Bil’s rating (out of 5): BBBB.5.
USA, 1939. Paramount Pictures. Screenplay by Charles Brackett, Billy Wilder, based on a story by Edwin Justus Mayer, Franz Schulz. Cinematography by Charles Lang. Produced by Arthur Hornblow Jr.. Music by Friedrich Hollaender. Production Design by Hans Dreier, Robert Usher. Costume Design by Irene. Film Editing by Doane Harrison.

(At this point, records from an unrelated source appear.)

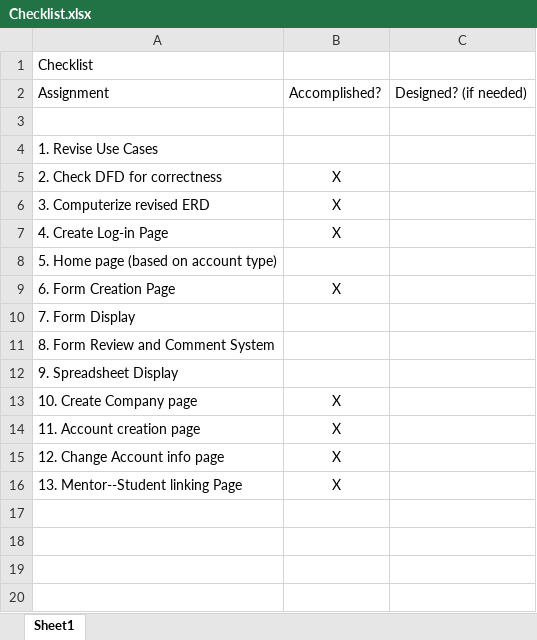
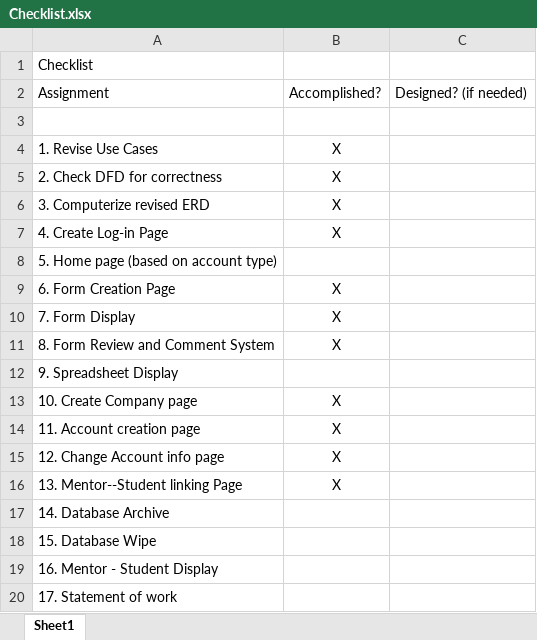
Before and after one commit to hadrianang/CS123-Project-Repo, an Excel workbook: Checklist.xlsx, sheet Sheet1, drawn as a sheet; values as stored, in another font and other column widths than the file's, no borders; the diff names each change by its address in the sheet, - before the commit and + after, or states it on an @@ line.

Commit message:
Updated checklist

```diff
--- a/Checklist.xlsx (sheet Sheet1)
+++ b/Checklist.xlsx (sheet Sheet1)
-B4: (empty)
+B4: X
-B10:B11: (empty)
+B10:B11: X
+row 17: 14. Database Archive
+row 18: 15. Database Wipe
+row 19: 16. Mentor - Student Display
+row 20: 17. Statement of work
```
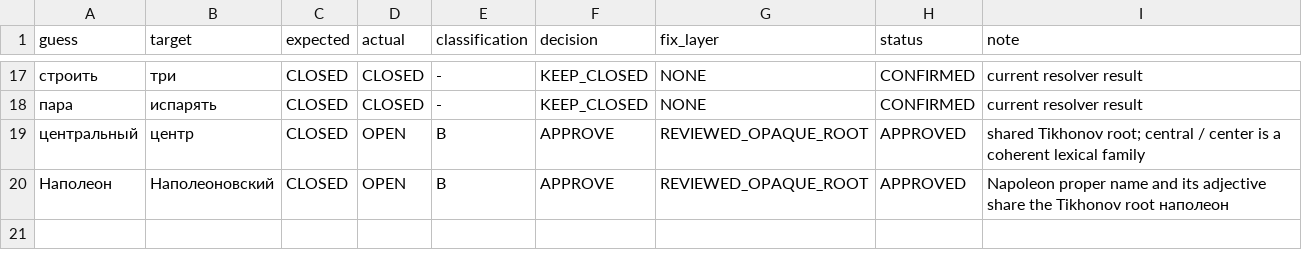
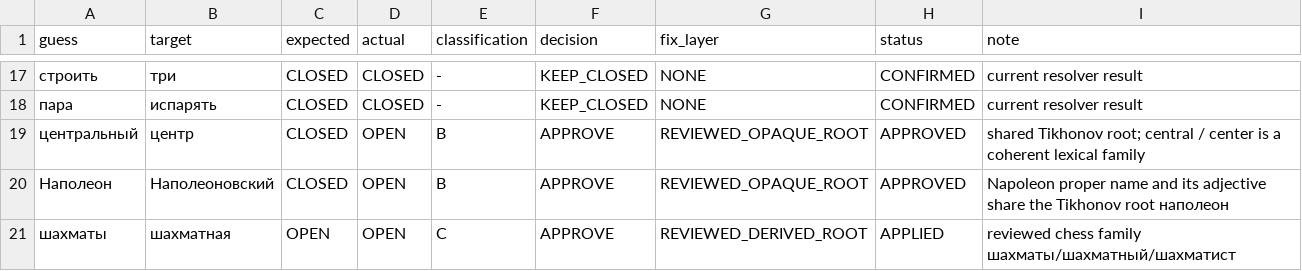
Before and after one commit to andrewgark/interoves_django, a TSV file: games/censorly/lexical/data/pair_review.tsv, drawn as a sheet; only a part is shown, gaps mark what is left out.

```diff
--- a/games/censorly/lexical/data/pair_review.tsv
+++ b/games/censorly/lexical/data/pair_review.tsv
@@ -20 +20,2 @@ guess	target	expected	actual	classification	decision	fix_layer	status	note
 Наполеон	Наполеоновский	CLOSED	OPEN	B	APPROVE	REVIEWED_OPAQUE_ROOT	APPROVED	Napoleon proper name and its adjective share the Tikhonov root наполеон
+шахматы	шахматная	OPEN	OPEN	C	APPROVE	REVIEWED_DERIVED_ROOT	APPLIED	reviewed chess family шахматы/шахматный/шахматист
```
Also changed, not shown: games/censorly/lexical/data/reviewed_derived_roots.tsv, 1 other file.
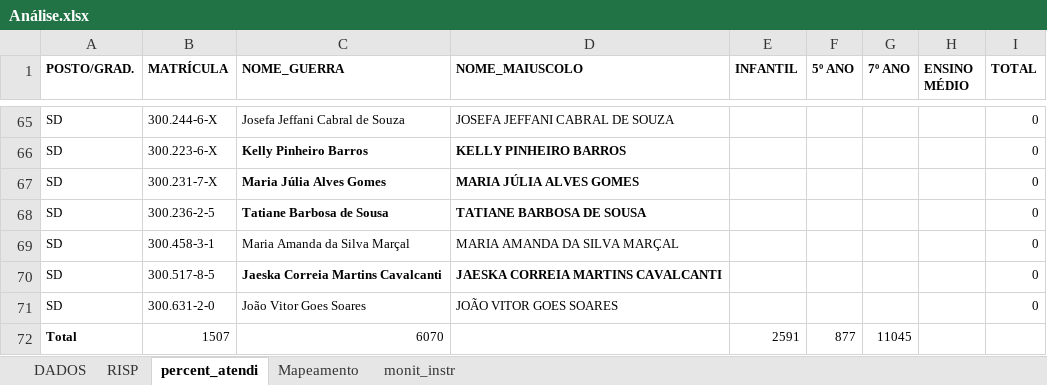
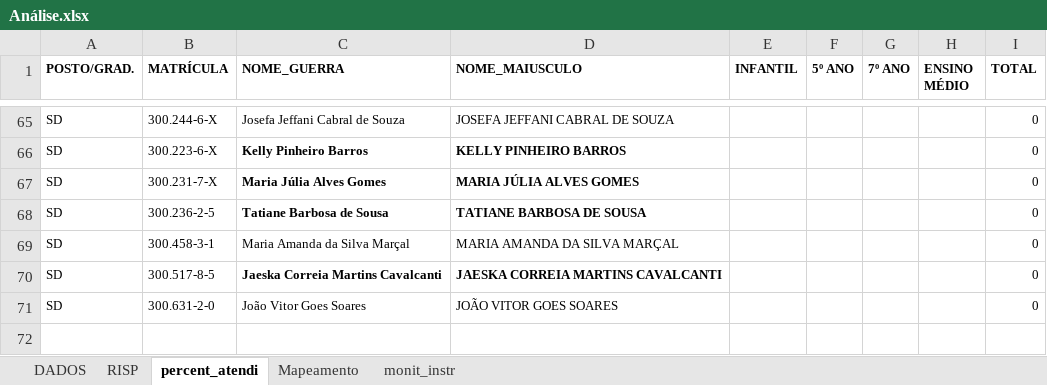
Before and after one commit to Rafaelives/PROERD, an Excel workbook: Análise.xlsx, sheet percent_atendi, drawn as a sheet; only a part is shown, gaps mark what is left out; values as stored, in another font and other column widths than the file's, no borders; table styles not drawn; the diff names each change by its address in the sheet, - before the commit and + after, or states it on an @@ line.

Commit message:
Atualiza análise e página inicial

```diff
--- a/Análise.xlsx (sheet percent_atendi)
+++ b/Análise.xlsx (sheet percent_atendi)
-D1: NOME_MAIUSCOLO
+D1: NOME_MAIUSCULO
-row 72: Total | 1507 | 6070 |  | 2591 | 877 | 11045
```
Also changed, not shown: sheet monit_instr, 1 other file.
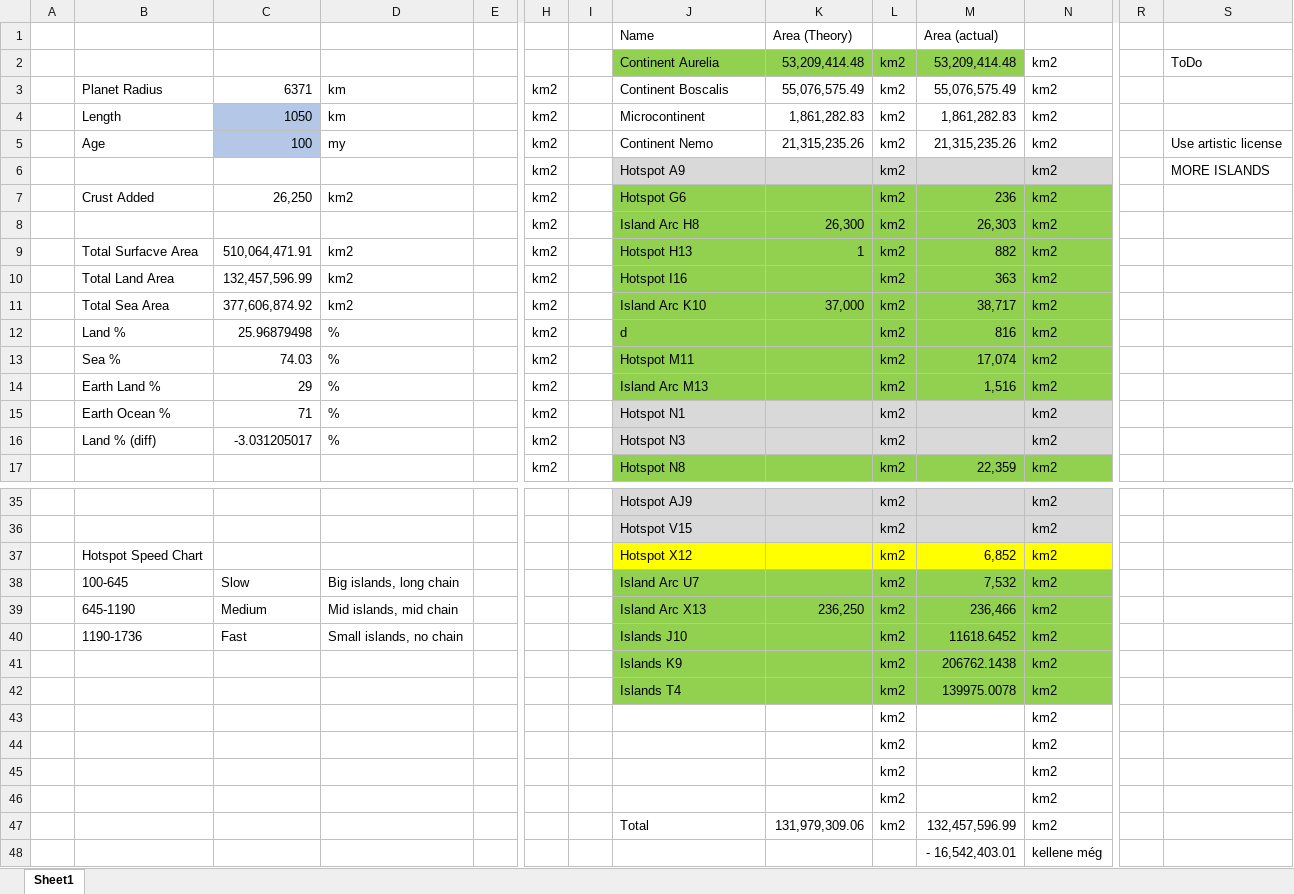
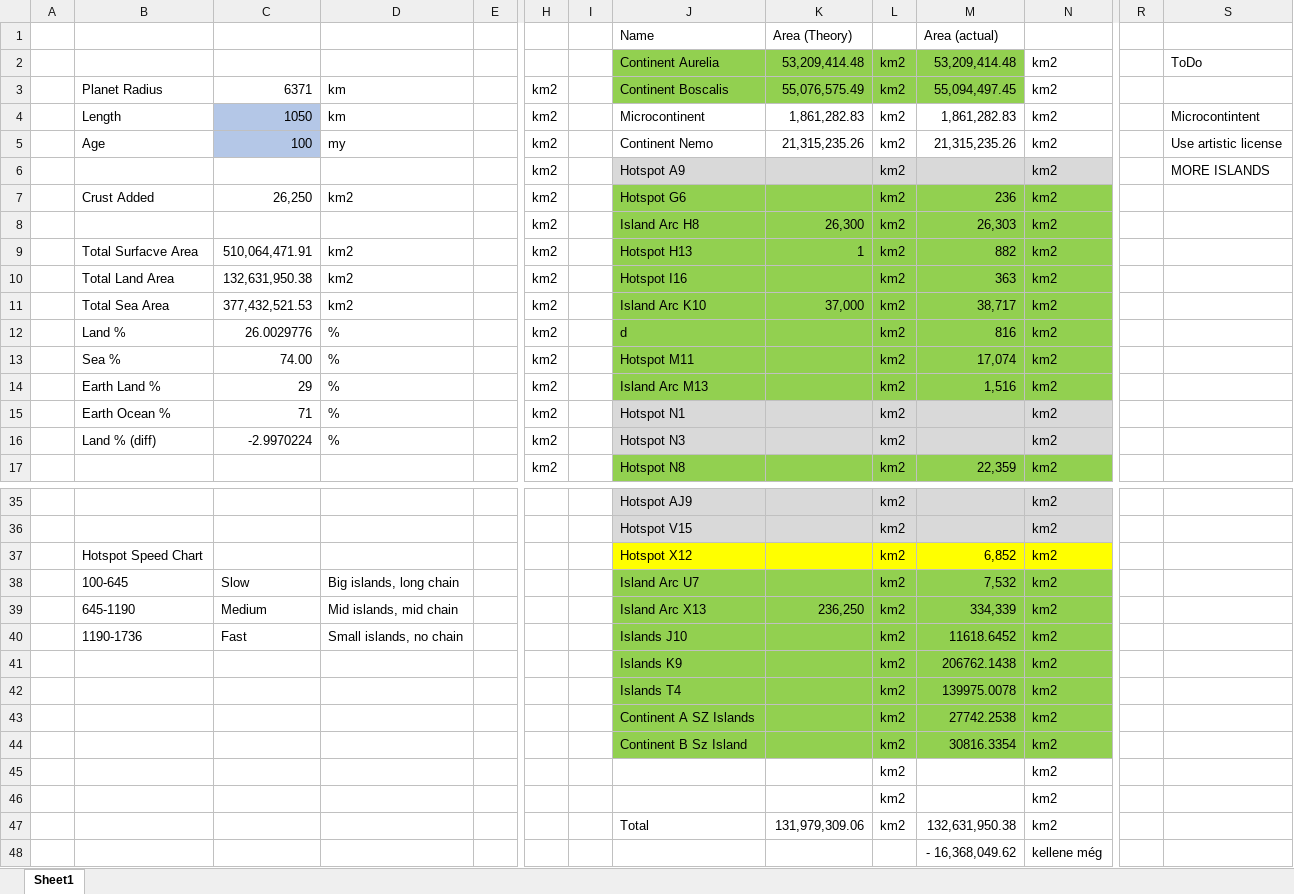
Before and after one commit to ZsetaRequiem/WorldBuild, an Excel workbook: Not Gplates/Land Calcu.xlsx, sheet Sheet1, drawn as a sheet; only a part is shown, gaps mark what is left out; values as stored, in another font and other column widths than the file's, no borders; removed rows and columns are numbered as before the commit, all else as after; rows hold the shown columns only; the diff names each change by its address in the sheet, - before the commit and + after, or states it on an @@ line.

Commit message:
continent B coast, islands, exit

```diff
--- a/Not Gplates/Land Calcu.xlsx (sheet Sheet1)
+++ b/Not Gplates/Land Calcu.xlsx (sheet Sheet1)
-J3:M3 fill: none
+J3:M3 fill: #92D050
-M3: 55,076,575.49
+M3: 55,094,497.45
-S4: (empty)
+S4: Microcontintent
-C10: 132,457,596.99
+C10: 132,631,950.38
-C11: 377,606,874.92
+C11: 377,432,521.53
-C12: 25.96879498
+C12: 26.0029776
-C13: 74.03
+C13: 74.00
-C16: -3.031205017
+C16: -2.9970224
-M39: 236,466
+M39: 334,339
+row 43:  |  |  |  |  |  |  | Continent A SZ Islands |  | km2 | 27742.2538 | km2
+row 44:  |  |  |  |  |  |  | Continent B Sz Island |  | km2 | 30816.3354 | km2
-row 45:  |  |  |  |  |  |  |  |  | km2 |  | km2
-row 46:  |  |  |  |  |  |  |  |  | km2 |  | km2
-M47: 132,457,596.99
+M47: 132,631,950.38
-M48: - 16,542,403.01
+M48: - 16,368,049.62
```
Also changed, not shown: 3 other files.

There’s a reason why they call it the silver screen: the images here literally glisten as Claudette Colbert arrives in Paris in the middle of the night, finely dressed but lacking a dime to her name. She befriends a cab driver (Don Ameche) with whom she has an immediate attachment, but then gives him the slip and finds herself in the company of aristocrats to whom she presents herself as a baroness. John Barrymore plays an incredibly wealthy member of the leisure set who hires her to woo a rich playboy away from his own philandering wife (Mary Astor). Colbert sees it as a great opportunity to marry into a fortune, but her plans become complicated when Ameche shows up again pretending to be her “baron” husband. Lots of Depression-era politics about the moral superiority of the working class, but lots of laughs too in the dazzling screenplay co-written by Billy Wilder. Mitchell Leisen’s direction is perfectly effortless, moving seamlessly from situation to situation without breaking a bead of sweat, backed up by bubbly performances, beautiful sets and costumes and a palpable sexy chemistry between the leads. It’s one of the prime examples of thirties filmmaking, and one of Colbert’s greatest performances.